• [EXERCISE GOAL]: Your answer should be one number, the count of lines in the data that hold "docs".

• [RECORDS]:
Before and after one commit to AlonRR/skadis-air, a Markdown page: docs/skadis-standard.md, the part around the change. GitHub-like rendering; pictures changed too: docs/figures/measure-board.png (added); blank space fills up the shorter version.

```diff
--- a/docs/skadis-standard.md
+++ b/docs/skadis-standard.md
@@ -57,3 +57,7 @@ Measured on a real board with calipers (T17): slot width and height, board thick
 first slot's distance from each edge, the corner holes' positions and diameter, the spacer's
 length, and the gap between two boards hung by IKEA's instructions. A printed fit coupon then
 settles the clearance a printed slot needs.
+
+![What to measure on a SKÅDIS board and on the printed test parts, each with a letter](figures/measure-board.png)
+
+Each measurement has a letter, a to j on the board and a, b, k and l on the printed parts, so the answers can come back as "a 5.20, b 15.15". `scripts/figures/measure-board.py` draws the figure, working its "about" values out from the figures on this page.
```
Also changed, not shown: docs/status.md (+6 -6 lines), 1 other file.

--

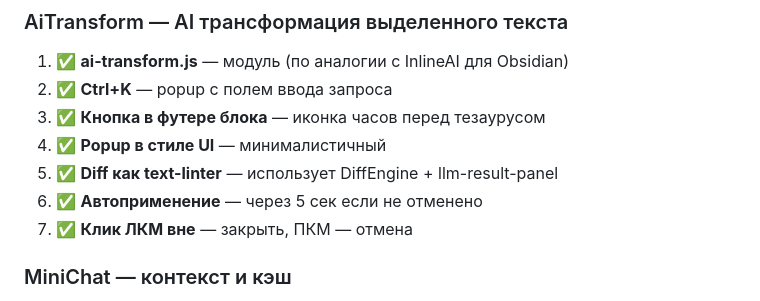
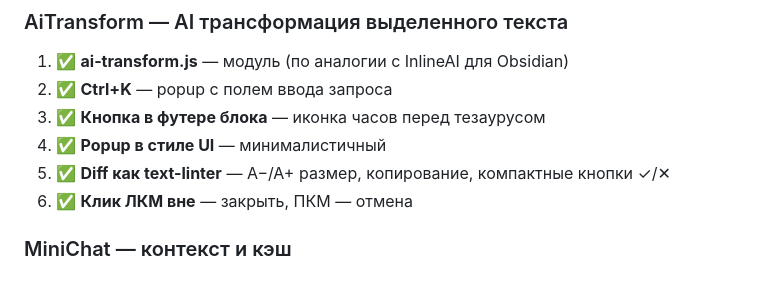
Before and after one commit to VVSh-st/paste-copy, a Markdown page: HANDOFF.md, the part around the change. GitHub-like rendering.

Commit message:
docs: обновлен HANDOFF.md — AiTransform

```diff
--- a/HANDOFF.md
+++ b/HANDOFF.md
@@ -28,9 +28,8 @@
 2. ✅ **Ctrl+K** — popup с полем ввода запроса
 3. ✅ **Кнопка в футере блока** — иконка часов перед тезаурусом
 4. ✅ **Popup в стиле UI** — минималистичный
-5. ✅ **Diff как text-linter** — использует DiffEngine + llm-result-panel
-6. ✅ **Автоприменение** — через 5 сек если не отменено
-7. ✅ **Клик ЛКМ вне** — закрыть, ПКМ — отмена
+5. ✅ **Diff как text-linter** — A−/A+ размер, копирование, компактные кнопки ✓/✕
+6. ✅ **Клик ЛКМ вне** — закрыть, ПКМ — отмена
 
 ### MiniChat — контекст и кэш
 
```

• [RESULT FOR THIS EXERCISE]: 5